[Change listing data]
- - -

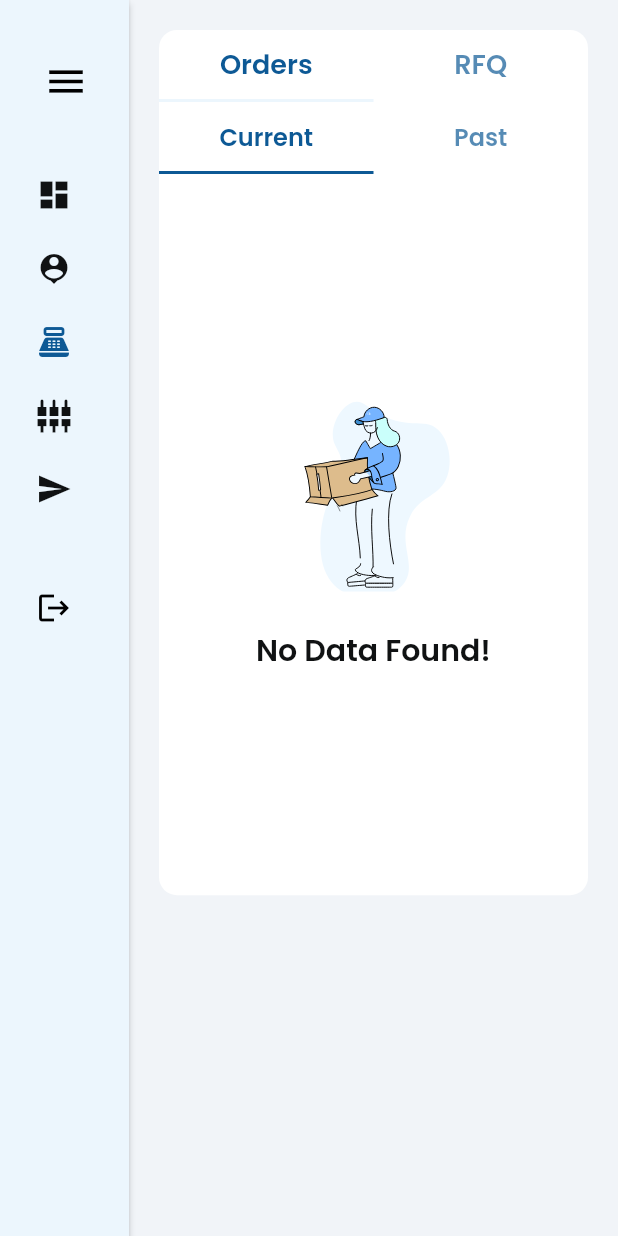
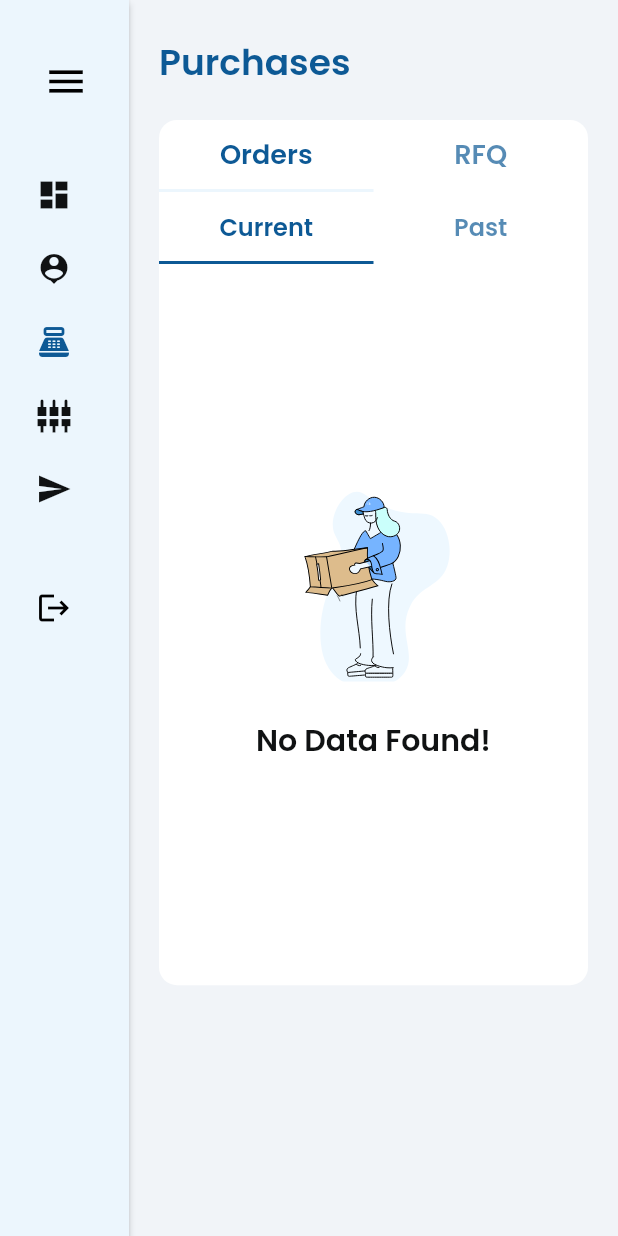
Before and after one commit to Codify-LLC/TopGrid, a Flutter app: the PurchasesWidget screen opened by its route, on a phone screen of 412 x 824 dp. Run offline on Flutter 3.47's test engine with Material 2 defaults, Android fonts, the phone set to English and light mode, and no system bars; our stand-ins replace auto_size_text, badges, built_collection, built_value, cloud_firestore, csv and 19 more; missing offline and left inert: flutter_google_places, google_api_headers, google_maps_webservice, json_path, pointycastle; accounts and stored records are empty; network calls fail.

Commit message:
Updating to latest FlutterFlow output.

```diff
--- a/lib/custom_code/actions/index.dart
+++ b/lib/custom_code/actions/index.dart
@@ -1,2 +1,3 @@
 export 'pick_file.dart' show pickFile;
 export 'combine_arrays.dart' show combineArrays;
+export 'open_encrypted_files.dart' show openEncryptedFiles;
--- a/lib/custom_code/actions/pick_file.dart
+++ b/lib/custom_code/actions/pick_file.dart
@@ -54,8 +54,8 @@ Future<FileStruct?> pickFile(
       encryptor.init(true, key);
 
       fileBytes = encryptor.process(fileBytes);
-      fileName = fileName.replaceFirst(result.files.first.extension ?? "", "") +
-          ".aes";
+      fileName =
+          fileName.replaceFirst(result.files.first.extension ?? "", "") + "aes";
     }
 
     // Upload file
--- a/lib/pages/purchases/purchases_widget.dart
+++ b/lib/pages/purchases/purchases_widget.dart
@@ -70,7 +70,21 @@ class _PurchasesWidgetState extends State<PurchasesWidget> {
                   Expanded(
                     child: Column(
                       mainAxisSize: MainAxisSize.min,
+                      crossAxisAlignment: CrossAxisAlignment.start,
                       children: [
+                        Padding(
+                          padding: EdgeInsetsDirectional.fromSTEB(
+                              20.0, 24.0, 0.0, 0.0),
+                          child: Text(
+                            'Purchases',
+                            style: FlutterFlowTheme.of(context).title1.override(
+                                  fontFamily: 'Poppins',
+                                  color:
+                                      FlutterFlowTheme.of(context).primaryColor,
+                                  fontWeight: FontWeight.w600,
+                                ),
+                          ),
+                        ),
                         Padding(
                           padding: EdgeInsetsDirectional.fromSTEB(
                               20.0, 20.0, 20.0, 20.0),
@@ -109,11 +123,16 @@ class _PurchasesWidgetState extends State<PurchasesWidget> {
                                         wrapWithModel(
                                           model: _model.ordersModel,
                                           updateCallback: () => setState(() {}),
-                                          child: OrdersWidget(),
+                                          updateOnChange: true,
+                                          child: OrdersWidget(
+                                            purchases: true,
+                                            sales: false,
+                                          ),
                                         ),
                                         wrapWithModel(
                                           model: _model.ongoingPastRFQsModel,
                                           updateCallback: () => setState(() {}),
+                                          updateOnChange: true,
                                           child: OngoingPastRFQsWidget(),
                                         ),
                                       ],
--- a/lib/pages/top_grid_dashboard/top_grid_dashboard_widget.dart
+++ b/lib/pages/top_grid_dashboard/top_grid_dashboard_widget.dart
@@ -64,6 +64,7 @@ class _TopGridDashboardWidgetState extends State<TopGridDashboardWidget> {
                       purchase: false,
                       parts: false,
                       vendors: false,
+                      customers: false,
                     ),
                   ),
                   Expanded(
```
Also changed, not shown: lib/custom_code/actions/open_encrypted_files.dart (added, +32 -0 lines).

- - -

§ The task: For this exercise, return every entry verbatim and omit all pictures.

§ Answer for the task:
Before and after one commit to Codify-LLC/TopGrid, a Flutter app: the PurchasesWidget screen opened by its route, on a phone screen of 412 x 824 dp. Run offline on Flutter 3.47's test engine with Material 2 defaults, Android fonts, the phone set to English and light mode, and no system bars; our stand-ins replace auto_size_text, badges, built_collection, built_value, cloud_firestore, csv and 19 more; missing offline and left inert: flutter_google_places, google_api_headers, google_maps_webservice, json_path, pointycastle; accounts and stored records are empty; network calls fail.

Commit message:
Updating to latest FlutterFlow output.

```diff
--- a/lib/custom_code/actions/index.dart
+++ b/lib/custom_code/actions/index.dart
@@ -1,2 +1,3 @@
 export 'pick_file.dart' show pickFile;
 export 'combine_arrays.dart' show combineArrays;
+export 'open_encrypted_files.dart' show openEncryptedFiles;
--- a/lib/custom_code/actions/pick_file.dart
+++ b/lib/custom_code/actions/pick_file.dart
@@ -54,8 +54,8 @@ Future<FileStruct?> pickFile(
       encryptor.init(true, key);
 
       fileBytes = encryptor.process(fileBytes);
-      fileName = fileName.replaceFirst(result.files.first.extension ?? "", "") +
-          ".aes";
+      fileName =
+          fileName.replaceFirst(result.files.first.extension ?? "", "") + "aes";
     }
 
     // Upload file
--- a/lib/pages/purchases/purchases_widget.dart
+++ b/lib/pages/purchases/purchases_widget.dart
@@ -70,7 +70,21 @@ class _PurchasesWidgetState extends State<PurchasesWidget> {
                   Expanded(
                     child: Column(
                       mainAxisSize: MainAxisSize.min,
+                      crossAxisAlignment: CrossAxisAlignment.start,
                       children: [
+                        Padding(
+                          padding: EdgeInsetsDirectional.fromSTEB(
+                              20.0, 24.0, 0.0, 0.0),
+                          child: Text(
+                            'Purchases',
+                            style: FlutterFlowTheme.of(context).title1.override(
+                                  fontFamily: 'Poppins',
+                                  color:
+                                      FlutterFlowTheme.of(context).primaryColor,
+                                  fontWeight: FontWeight.w600,
+                                ),
+                          ),
+                        ),
                         Padding(
                           padding: EdgeInsetsDirectional.fromSTEB(
                               20.0, 20.0, 20.0, 20.0),
@@ -109,11 +123,16 @@ class _PurchasesWidgetState extends State<PurchasesWidget> {
                                         wrapWithModel(
                                           model: _model.ordersModel,
                                           updateCallback: () => setState(() {}),
-                                          child: OrdersWidget(),
+                                          updateOnChange: true,
+                                          child: OrdersWidget(
+                                            purchases: true,
+                                            sales: false,
+                                          ),
                                         ),
                                         wrapWithModel(
                                           model: _model.ongoingPastRFQsModel,
                                           updateCallback: () => setState(() {}),
+                                          updateOnChange: true,
                                           child: OngoingPastRFQsWidget(),
                                         ),
                                       ],
--- a/lib/pages/top_grid_dashboard/top_grid_dashboard_widget.dart
+++ b/lib/pages/top_grid_dashboard/top_grid_dashboard_widget.dart
@@ -64,6 +64,7 @@ class _TopGridDashboardWidgetState extends State<TopGridDashboardWidget> {
                       purchase: false,
                       parts: false,
                       vendors: false,
+                      customers: false,
                     ),
                   ),
                   Expanded(
```
Also changed, not shown: lib/custom_code/actions/open_encrypted_files.dart (added, +32 -0 lines).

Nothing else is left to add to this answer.